- to industrial recruitment and expansion projects for grants and low interest loans. Uses of these funds include renovations of existing industrial buildings, and providing infrastructure to new and renovated buildings. It is also available only in the State's fifty most distressed counties. The use of these funds has been an integral part of this State's success in industrial recruitment and expansion development in the last several years. The conservative use of these funds has been repaid many times over by the tax revenues which have resulted from the economic growth due in part to the availability of this program. Almost all competitor states offer low interest loans such as these.

- Since the 1980's it has been routine for the North Carolina Department of Transportation to provide and pay for needed improvements in the public roads serving proposed industrial facilities or expansions. These have included improvements such as deceleration lanes, turning lanes, roadway expansions and signalization of intersections. In other circumstances, the developer of land which is causing an increased traffic flow will often be required to pay for these types of improvements. The types of needed improvements, and hence the value of those improvements in each individual case, are negotiated between the company and the Department of Transportation. This provides a direct benefit to the company, but this benefit is secondary to the primary purpose of attracting quality industry to North Carolina. Every competitor state will make needed road improvements at state expense to support new or expanded industry locations.

- Community Development Block Grants have been provided in North Carolina for a number of years. This program provides low interest loans and grants for a number of purposes which can have the secondary effect of benefiting a private entity. Community Development Block Grants have been used in numerous industrial projects to assist in recruiting companies to North Carolina or to induce existing companies to do expansions in this State. The Community Development Block Grant program is a federally created and funded program, so all competitor states have the same capability as North Carolina. The implementing rules in many competitor states are more liberal than those in North Carolina.

- Industrial Revenue Bonds provide a source of low-cost financing for qualified projects to provide fixed assets such as land, building, new equipment, architect's and engineer's fees and financing costs.

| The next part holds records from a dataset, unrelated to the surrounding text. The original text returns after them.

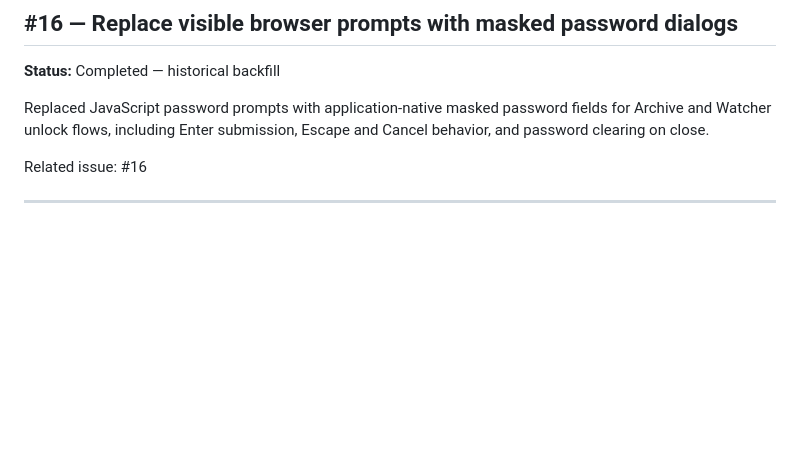
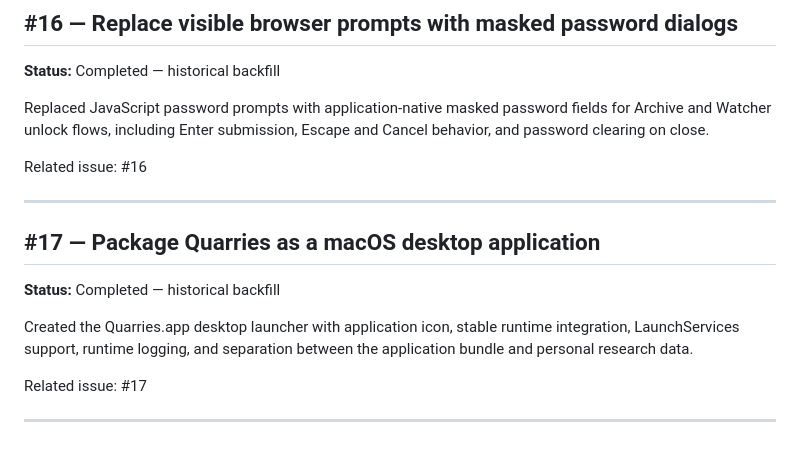
Before and after one commit to iamrichmack111/quarries, a Markdown page: docs/PROJECT-HISTORY.md, the part around the change. Rendered like a GitHub page; blank space fills up the shorter version.

Commit message:
docs(history): document macOS application (#17)

```diff
--- a/docs/PROJECT-HISTORY.md
+++ b/docs/PROJECT-HISTORY.md
@@ -190,3 +190,14 @@ Replaced JavaScript password prompts with application-native masked password fie
 Related issue: #16
 
 ---
+
+
+## #17 — Package Quarries as a macOS desktop application
+
+**Status:** Completed — historical backfill
+
+Created the Quarries.app desktop launcher with application icon, stable runtime integration, LaunchServices support, runtime logging, and separation between the application bundle and personal research data.
+
+Related issue: #17
+
+---
```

Every competitor state has an industrial revenue bond program and in many of these states, the program is significantly more favorable than what is offered in North Carolina.

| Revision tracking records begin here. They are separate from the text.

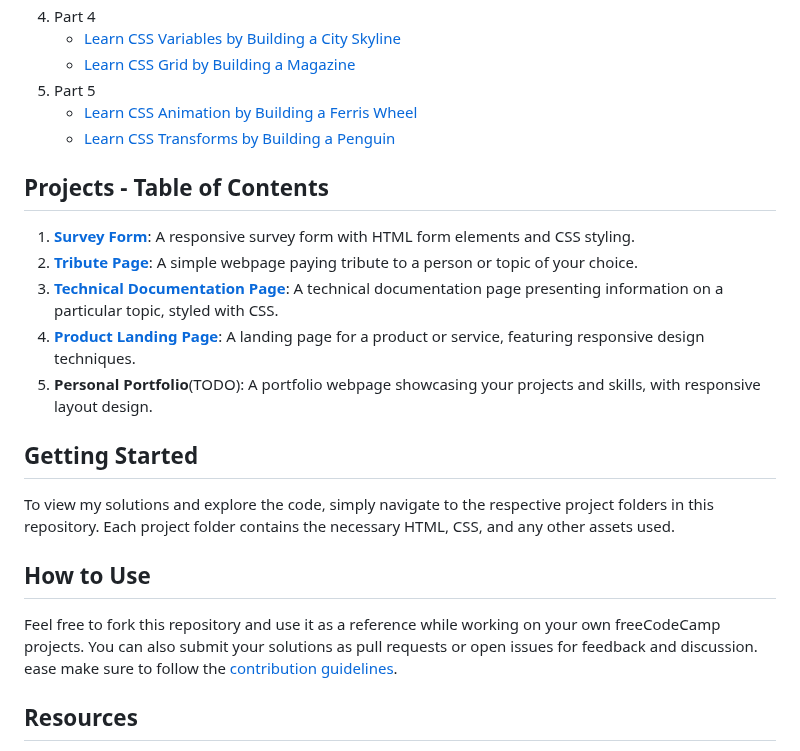
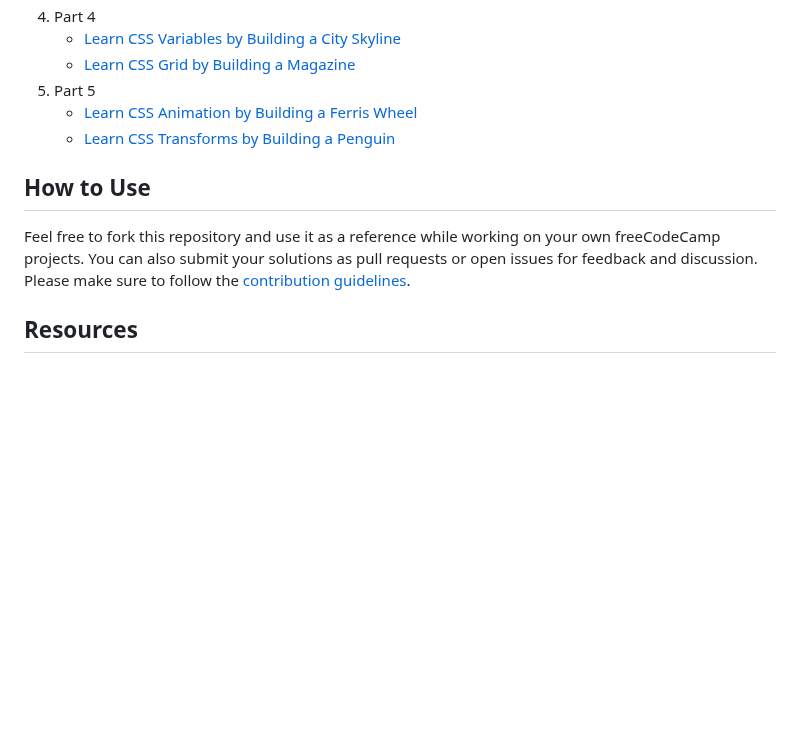
Before and after one commit to achakravorty/Responsive-Web-Design, a Markdown page: README.md, the part around one of its changes. Rendered like a GitHub page; blank space fills up the shorter version.

```diff
--- a/README.md
+++ b/README.md
@@ -29,21 +45,9 @@ This course covers the fundamentals of responsive web design, including HTML, CS
    * [Learn CSS Animation by Building a Ferris Wheel](Part-5/FerrisWheel/)
    * [Learn CSS Transforms by Building a Penguin](Part-5/FlappyPenguin/)
 
-## Projects - Table of Contents
-
-1. [**Survey Form**](Projects/SurveyForm): A responsive survey form with HTML form elements and CSS styling.
-2. [**Tribute Page**](Projects/TributePage): A simple webpage paying tribute to a person or topic of your choice.
-3. [**Technical Documentation Page**](Projects/TechnicalDocumentationPage): A technical documentation page presenting information on a particular topic, styled with CSS.
-4. [**Product Landing Page**](Projects/LandingPage): A landing page for a product or service, featuring responsive design techniques.
-5. **Personal Portfolio**(TODO): A portfolio webpage showcasing your projects and skills, with responsive layout design.
-
-## Getting Started
-
-To view my solutions and explore the code, simply navigate to the respective project folders in this repository. Each project folder contains the necessary HTML, CSS, and any other assets used.
-
 ## How to Use
 
-Feel free to fork this repository and use it as a reference while working on your own freeCodeCamp projects. You can also submit your solutions as pull requests or open issues for feedback and discussion. ease make sure to follow the [contribution guidelines](CONTRIBUTING.md).
+Feel free to fork this repository and use it as a reference while working on your own freeCodeCamp projects. You can also submit your solutions as pull requests or open issues for feedback and discussion. Please make sure to follow the [contribution guidelines](CONTRIBUTING.md).
 
 ## Resources
 
```
Also changed, not shown: other parts of README.md (+18 -2 lines).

- The Business Energy Improvement Program has existed in the Department of Commerce since 1991. This program provides low-interest loans to companies for energy conservation measures. Relatively few competitor states have a similar program, but the maximum loan amount in North Carolina of $500,000 limits its competitive impact.

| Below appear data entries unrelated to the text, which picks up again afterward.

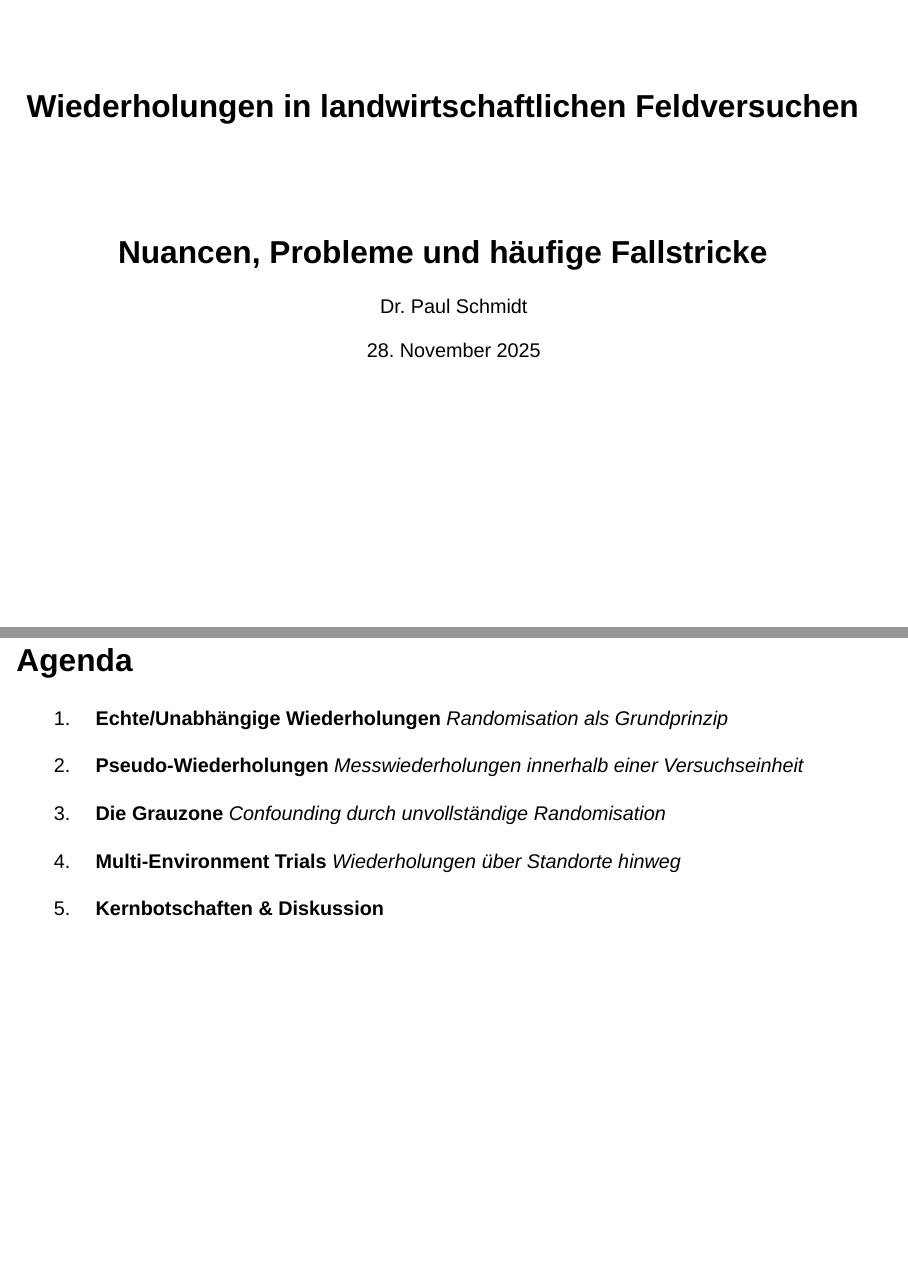
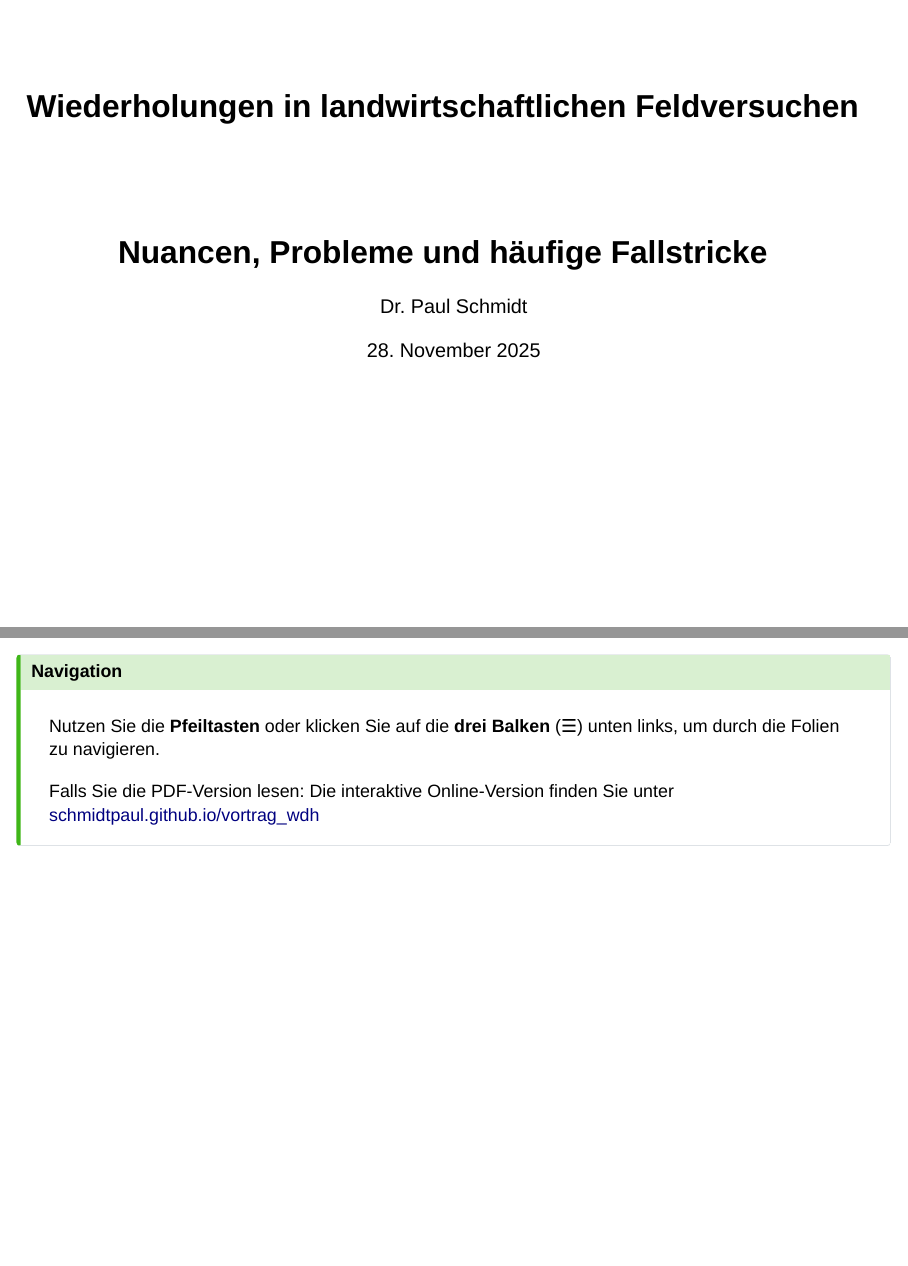
Before and after one commit to SchmidtPaul/vortrag_wdh, a Quarto document (index.qmd): pages 1 and 2 of 33 before the commit and pages 1 and 2 of 34 after it, joined at a grey line. Rendered offline with R 4.5, knitr and Pandoc in place of Quarto, with nearby package versions; drawn as Slidy slides in place of the format the file asks for; some code elsewhere in the file could not run offline.

Commit message:
Füge Navigationshinweis und Link zur Online-Version hinzu
- Hinweis zur Navigation mit Pfeiltasten und Hamburger-Menü
- Link zur Online-Version für PDF-Leser

```diff
--- a/index.qmd
+++ b/index.qmd
@@ -14,6 +14,13 @@ format:
     transition: slide
     background-transition: fade
 ---
+
+::: {.callout-tip icon=false}
+## Navigation
+Nutzen Sie die **Pfeiltasten** oder klicken Sie auf die **drei Balken** (☰) unten links, um durch die Folien zu navigieren.
+
+Falls Sie die PDF-Version lesen: Die interaktive Online-Version finden Sie unter [schmidtpaul.github.io/vortrag_wdh](https://schmidtpaul.github.io/vortrag_wdh/)
+:::
 
 ## Agenda {.smaller}
 
```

- The Employment Security Commission in this State for many years has provided job applicant screening and testing services. The value of this initial screening and testing process depends upon each individual project, but there is substantial value in this program. Most competitor states do this.

- The Governor's Industrial Recruitment Competitive Fund was authorized and funded in 1993. Total funding to date has been $12,000,000. Since its inception, this fund has provided cash grants to fifty-five (55) industrial projects, adding 9,960 new jobs and increasing the tax base in our State by an estimated amount of $1,073,042. These funds can be used for projects such as to renovate a building, build a building or buy equipment. All funds appropriated by the last session of the General Assembly have been utilized to date and the Fund is inactive at this time.

As the above illustrates, North Carolina, at the State level, has invested in industrial projects through the years by way of a varied number of programs. Investments of local government funds in quality industrial recruitment or expansion projects have been a part of the economic development practice in this State for years. Some of the types of investments of local government funds which have been made are the following:
- North Carolina Gen. Stat. § 158-7.1 was first enacted in 1925. For many years what is now subparagraph (a) of this statute was the only provision of the statute. As shown in the Record of this case, utilization of the authority granted by N.C. Gen. Stat. § 158-7.1 has been an integral part in inducing a significant number of projects to locate in North Carolina,creating numerous new jobs and more tax base. This statute's provisions are further described below, beginning on page 19.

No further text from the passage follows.